AUDIE CORNISH, HOST:

Now to the pro-democracy protests in Hong Kong. Overnight, hundreds of police rushed protesters there in the worst clash since the demonstrations began late last month. Beijing continues to warn that the demonstrations must end. And for the latest, we go to NPR's Frank Langfitt who is in Hong Kong. And Frank, to begin, tell us what happened over night.

FRANK LANGFITT, BYLINE: Well, police pepper-sprayed and scattered a bunch of protesters who'd been building a barricade. A local T.V. station here - they showed actually police walking a man in handcuffs over to a corner and then kicking him and beating him for - it looked like a number of minutes.

Police said they made at least 30 arrests, and this is part of this tit-for-tat that we've been seeing. Protesters have been building barricades; police then tear them down. Up until now, it's been peaceful, and this is the first time it's really gotten rough since police tear-gassed the protesters at the end of last month.

CORNISH: Now, these protests are in their third week. I mean, what exactly are you hearing from the government in Beijing?

LANGFITT: It's getting more and more ominous, Audie. They blame these protests, actually, on foreign forces. They say that outside people are agitating. They haven't really given any evidence - saying they're trying to destabilize - kind of trying to hurt China.

They've also called the protests unrest and turmoil, which is very politically charged language in Communist Party speak. The head of the government liaison office for Hong Kong was quoted in state media calling this a radical form of street confrontation and said it has to end as soon as possible.
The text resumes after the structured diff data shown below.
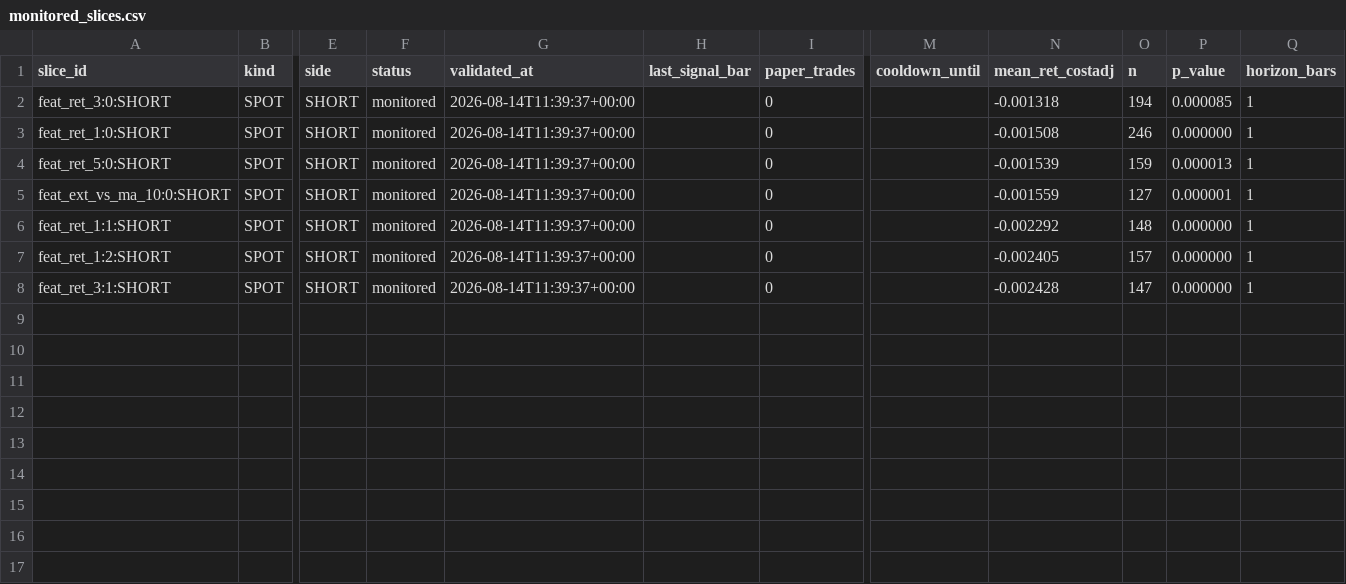
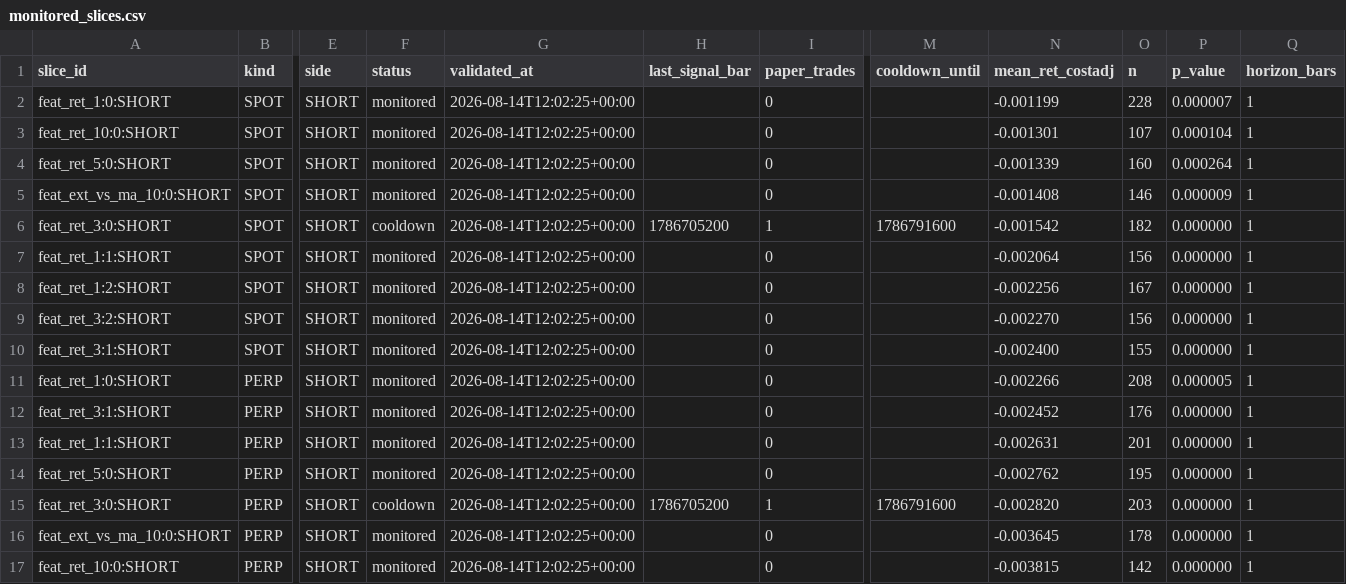
Before and after one commit to 6ixtyn9-sudo/Breakwater, a CSV file: localdata/research/monitored_slices.csv, drawn as a sheet; only a part is shown, gaps mark what is left out; removed rows and columns are numbered as before the commit, all else as after; rows hold the shown columns only; the diff names each change by its address in the sheet, - before the commit and + after, or states it on an @@ line.

```diff
--- a/localdata/research/monitored_slices.csv
+++ b/localdata/research/monitored_slices.csv
-row 2: feat_ret_3:0:SHORT | SPOT | SHORT | monitored | 2026-08-14T11:39:37+00:00 |  | 0 |  | -0.001318 | 194 | 0.000085 | 1
-G2 (validated_at): 2026-08-14T11:39:37+00:00
+G2 (validated_at): 2026-08-14T12:02:25+00:00
-N2 (mean_ret_costadj): -0.001508
+N2 (mean_ret_costadj): -0.001199
-O2 (n): 246
+O2 (n): 228
-P2 (p_value): 0.000000
+P2 (p_value): 0.000007
+row 3: feat_ret_10:0:SHORT | SPOT | SHORT | monitored | 2026-08-14T12:02:25+00:00 |  | 0 |  | -0.001301 | 107 | 0.000104 | 1
-G4:G5 (validated_at): 2026-08-14T11:39:37+00:00
+G4:G5 (validated_at): 2026-08-14T12:02:25+00:00
-N4 (mean_ret_costadj): -0.001539
+N4 (mean_ret_costadj): -0.001339
-O4 (n): 159
+O4 (n): 160
-P4 (p_value): 0.000013
+P4 (p_value): 0.000264
-N5 (mean_ret_costadj): -0.001559
+N5 (mean_ret_costadj): -0.001408
-O5 (n): 127
+O5 (n): 146
-P5 (p_value): 0.000001
+P5 (p_value): 0.000009
+row 6: feat_ret_3:0:SHORT | SPOT | SHORT | cooldown | 2026-08-14T12:02:25+00:00 | 1786705200 | 1 | 1786791600 | -0.001542 | 182 | 0.000000 | 1
-G7:G8 (validated_at): 2026-08-14T11:39:37+00:00
+G7:G8 (validated_at): 2026-08-14T12:02:25+00:00
-N7 (mean_ret_costadj): -0.002292
+N7 (mean_ret_costadj): -0.002064
-O7 (n): 148
+O7 (n): 156
-N8 (mean_ret_costadj): -0.002405
+N8 (mean_ret_costadj): -0.002256
-O8 (n): 157
+O8 (n): 167
+row 9: feat_ret_3:2:SHORT | SPOT | SHORT | monitored | 2026-08-14T12:02:25+00:00 |  | 0 |  | -0.002270 | 156 | 0.000000 | 1
-G10 (validated_at): 2026-08-14T11:39:37+00:00
+G10 (validated_at): 2026-08-14T12:02:25+00:00
-N10 (mean_ret_costadj): -0.002428
+N10 (mean_ret_costadj): -0.002400
-O10 (n): 147
+O10 (n): 155
+row 11: feat_ret_1:0:SHORT | PERP | SHORT | monitored | 2026-08-14T12:02:25+00:00 |  | 0 |  | -0.002266 | 208 | 0.000005 | 1
+row 12: feat_ret_3:1:SHORT | PERP | SHORT | monitored | 2026-08-14T12:02:25+00:00 |  | 0 |  | -0.002452 | 176 | 0.000000 | 1
+row 13: feat_ret_1:1:SHORT | PERP | SHORT | monitored | 2026-08-14T12:02:25+00:00 |  | 0 |  | -0.002631 | 201 | 0.000000 | 1
+row 14: feat_ret_5:0:SHORT | PERP | SHORT | monitored | 2026-08-14T12:02:25+00:00 |  | 0 |  | -0.002762 | 195 | 0.000000 | 1
+row 15: feat_ret_3:0:SHORT | PERP | SHORT | cooldown | 2026-08-14T12:02:25+00:00 | 1786705200 | 1 | 1786791600 | -0.002820 | 203 | 0.000000 | 1
+row 16: feat_ext_vs_ma_10:0:SHORT | PERP | SHORT | monitored | 2026-08-14T12:02:25+00:00 |  | 0 |  | -0.003645 | 178 | 0.000000 | 1
+row 17: feat_ret_10:0:SHORT | PERP | SHORT | monitored | 2026-08-14T12:02:25+00:00 |  | 0 |  | -0.003815 | 142 | 0.000000 | 1
```
Also changed, not shown: localdata/research/discovered_slices.csv, localdata/research/validated_slices.csv, 4 other files.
CORNISH: Now, at this point in Hong Kong, how much public support is there for the protesters?

LANGFITT: Less and less - I think that most people you talk to say they support the goal of the protesters - free and open elections. People, I think, would like that here. But they've really tired of this civil disobedience. The protesters have blocked a number of roads, and it's really disrupted things. Businesses are losing money. On Monday, taxi drivers and truck drivers came out and actually pulled out barricades. So there are a lot of people here who agree with the protesters, but they would really like to see this end.

CORNISH: Let's talk more about the policy issue here. The protesters are demanding, essentially, free elections. But is there any sense that they would get concessions from the Communist Party?

LANGFITT: Even the protesters don't think that's going to happen.

CORNISH: So what's the point? Why are they continuing?

LANGFITT: Some people you talk to say that this is on principal. They think Hong Kong should be democratic. They want to fight to the end and try to create some hope for the future. I'll give you an example. I was talking to a man in a pinstripe suit - a real estate agent in his late 20's. His name's Wu, and he said he feels an obligation to witness this and to tell his future kids that he fought the good fight for democracy. Here's how he put it.

WU: To tell my boy somedays, yeah, we want a change. But maybe we did not success. If you want to strive for it, I think, yeah, you have to be here.

LANGFITT: That said, protesters are bracing for police to try to clear the camps at any time.

CORNISH: That's NPR's Frank Langfitt. Frank, thanks so much.

LANGFITT: Happy to do it, Audie. Transcript provided by NPR, Copyright NPR.